_WORKING DATA_
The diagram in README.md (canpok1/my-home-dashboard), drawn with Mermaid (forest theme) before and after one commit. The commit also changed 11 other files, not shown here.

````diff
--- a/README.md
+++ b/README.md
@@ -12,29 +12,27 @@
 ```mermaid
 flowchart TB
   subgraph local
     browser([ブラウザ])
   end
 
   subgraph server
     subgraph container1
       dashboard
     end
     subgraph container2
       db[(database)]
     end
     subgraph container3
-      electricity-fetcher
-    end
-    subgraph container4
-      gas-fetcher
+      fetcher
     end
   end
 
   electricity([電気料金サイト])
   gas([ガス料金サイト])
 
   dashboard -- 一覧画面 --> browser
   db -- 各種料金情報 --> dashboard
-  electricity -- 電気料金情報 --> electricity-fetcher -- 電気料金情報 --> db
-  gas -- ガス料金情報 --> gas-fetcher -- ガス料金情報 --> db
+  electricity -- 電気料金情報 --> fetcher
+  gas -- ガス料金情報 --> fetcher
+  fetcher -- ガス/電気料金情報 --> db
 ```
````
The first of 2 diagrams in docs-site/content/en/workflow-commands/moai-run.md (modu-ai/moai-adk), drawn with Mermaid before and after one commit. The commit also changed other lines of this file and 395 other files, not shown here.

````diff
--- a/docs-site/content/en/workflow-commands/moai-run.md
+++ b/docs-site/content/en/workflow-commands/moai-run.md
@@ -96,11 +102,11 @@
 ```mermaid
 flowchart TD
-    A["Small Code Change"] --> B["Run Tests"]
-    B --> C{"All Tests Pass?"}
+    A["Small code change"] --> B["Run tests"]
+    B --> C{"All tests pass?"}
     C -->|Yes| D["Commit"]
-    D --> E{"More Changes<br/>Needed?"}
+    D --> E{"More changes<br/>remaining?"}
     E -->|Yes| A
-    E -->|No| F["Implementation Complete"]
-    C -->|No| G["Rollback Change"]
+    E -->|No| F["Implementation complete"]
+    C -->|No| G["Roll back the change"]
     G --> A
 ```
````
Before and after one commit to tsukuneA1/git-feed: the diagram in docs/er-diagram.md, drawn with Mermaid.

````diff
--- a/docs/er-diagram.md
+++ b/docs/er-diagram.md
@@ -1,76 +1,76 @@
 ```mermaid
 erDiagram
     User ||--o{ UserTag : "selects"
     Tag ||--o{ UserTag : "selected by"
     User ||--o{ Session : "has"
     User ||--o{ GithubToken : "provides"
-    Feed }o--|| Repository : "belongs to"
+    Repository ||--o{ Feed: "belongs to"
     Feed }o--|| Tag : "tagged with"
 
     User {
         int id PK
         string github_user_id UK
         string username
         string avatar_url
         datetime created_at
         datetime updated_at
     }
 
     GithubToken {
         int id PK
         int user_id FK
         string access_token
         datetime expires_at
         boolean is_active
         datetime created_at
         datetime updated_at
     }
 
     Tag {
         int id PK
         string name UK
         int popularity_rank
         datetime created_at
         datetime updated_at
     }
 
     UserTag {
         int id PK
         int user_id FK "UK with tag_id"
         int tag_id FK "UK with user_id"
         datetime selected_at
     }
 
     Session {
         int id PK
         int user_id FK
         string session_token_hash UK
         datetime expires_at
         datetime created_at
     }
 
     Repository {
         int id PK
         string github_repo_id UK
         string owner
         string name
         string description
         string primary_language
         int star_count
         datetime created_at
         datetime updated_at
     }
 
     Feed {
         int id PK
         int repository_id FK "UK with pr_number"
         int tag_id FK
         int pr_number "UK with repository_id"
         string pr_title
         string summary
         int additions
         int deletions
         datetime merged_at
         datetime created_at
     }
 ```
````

_EXERCISE_
Restate the records above word for word, omitting nothing.

_YOUR SOLUTION_
The diagram in README.md (canpok1/my-home-dashboard), drawn with Mermaid (forest theme) before and after one commit. The commit also changed 11 other files, not shown here.

````diff
--- a/README.md
+++ b/README.md
@@ -12,29 +12,27 @@
 ```mermaid
 flowchart TB
   subgraph local
     browser([ブラウザ])
   end
 
   subgraph server
     subgraph container1
       dashboard
     end
     subgraph container2
       db[(database)]
     end
     subgraph container3
-      electricity-fetcher
-    end
-    subgraph container4
-      gas-fetcher
+      fetcher
     end
   end
 
   electricity([電気料金サイト])
   gas([ガス料金サイト])
 
   dashboard -- 一覧画面 --> browser
   db -- 各種料金情報 --> dashboard
-  electricity -- 電気料金情報 --> electricity-fetcher -- 電気料金情報 --> db
-  gas -- ガス料金情報 --> gas-fetcher -- ガス料金情報 --> db
+  electricity -- 電気料金情報 --> fetcher
+  gas -- ガス料金情報 --> fetcher
+  fetcher -- ガス/電気料金情報 --> db
 ```
````
The first of 2 diagrams in docs-site/content/en/workflow-commands/moai-run.md (modu-ai/moai-adk), drawn with Mermaid before and after one commit. The commit also changed other lines of this file and 395 other files, not shown here.

````diff
--- a/docs-site/content/en/workflow-commands/moai-run.md
+++ b/docs-site/content/en/workflow-commands/moai-run.md
@@ -96,11 +102,11 @@
 ```mermaid
 flowchart TD
-    A["Small Code Change"] --> B["Run Tests"]
-    B --> C{"All Tests Pass?"}
+    A["Small code change"] --> B["Run tests"]
+    B --> C{"All tests pass?"}
     C -->|Yes| D["Commit"]
-    D --> E{"More Changes<br/>Needed?"}
+    D --> E{"More changes<br/>remaining?"}
     E -->|Yes| A
-    E -->|No| F["Implementation Complete"]
-    C -->|No| G["Rollback Change"]
+    E -->|No| F["Implementation complete"]
+    C -->|No| G["Roll back the change"]
     G --> A
 ```
````
Before and after one commit to tsukuneA1/git-feed: the diagram in docs/er-diagram.md, drawn with Mermaid.

````diff
--- a/docs/er-diagram.md
+++ b/docs/er-diagram.md
@@ -1,76 +1,76 @@
 ```mermaid
 erDiagram
     User ||--o{ UserTag : "selects"
     Tag ||--o{ UserTag : "selected by"
     User ||--o{ Session : "has"
     User ||--o{ GithubToken : "provides"
-    Feed }o--|| Repository : "belongs to"
+    Repository ||--o{ Feed: "belongs to"
     Feed }o--|| Tag : "tagged with"
 
     User {
         int id PK
         string github_user_id UK
         string username
         string avatar_url
         datetime created_at
         datetime updated_at
     }
 
     GithubToken {
         int id PK
         int user_id FK
         string access_token
         datetime expires_at
         boolean is_active
         datetime created_at
         datetime updated_at
     }
 
     Tag {
         int id PK
         string name UK
         int popularity_rank
         datetime created_at
         datetime updated_at
     }
 
     UserTag {
         int id PK
         int user_id FK "UK with tag_id"
         int tag_id FK "UK with user_id"
         datetime selected_at
     }
 
     Session {
         int id PK
         int user_id FK
         string session_token_hash UK
         datetime expires_at
         datetime created_at
     }
 
     Repository {
         int id PK
         string github_repo_id UK
         string owner
         string name
         string description
         string primary_language
         int star_count
         datetime created_at
         datetime updated_at
     }
 
     Feed {
         int id PK
         int repository_id FK "UK with pr_number"
         int tag_id FK
         int pr_number "UK with repository_id"
         string pr_title
         string summary
         int additions
         int deletions
         datetime merged_at
         datetime created_at
     }
 ```
````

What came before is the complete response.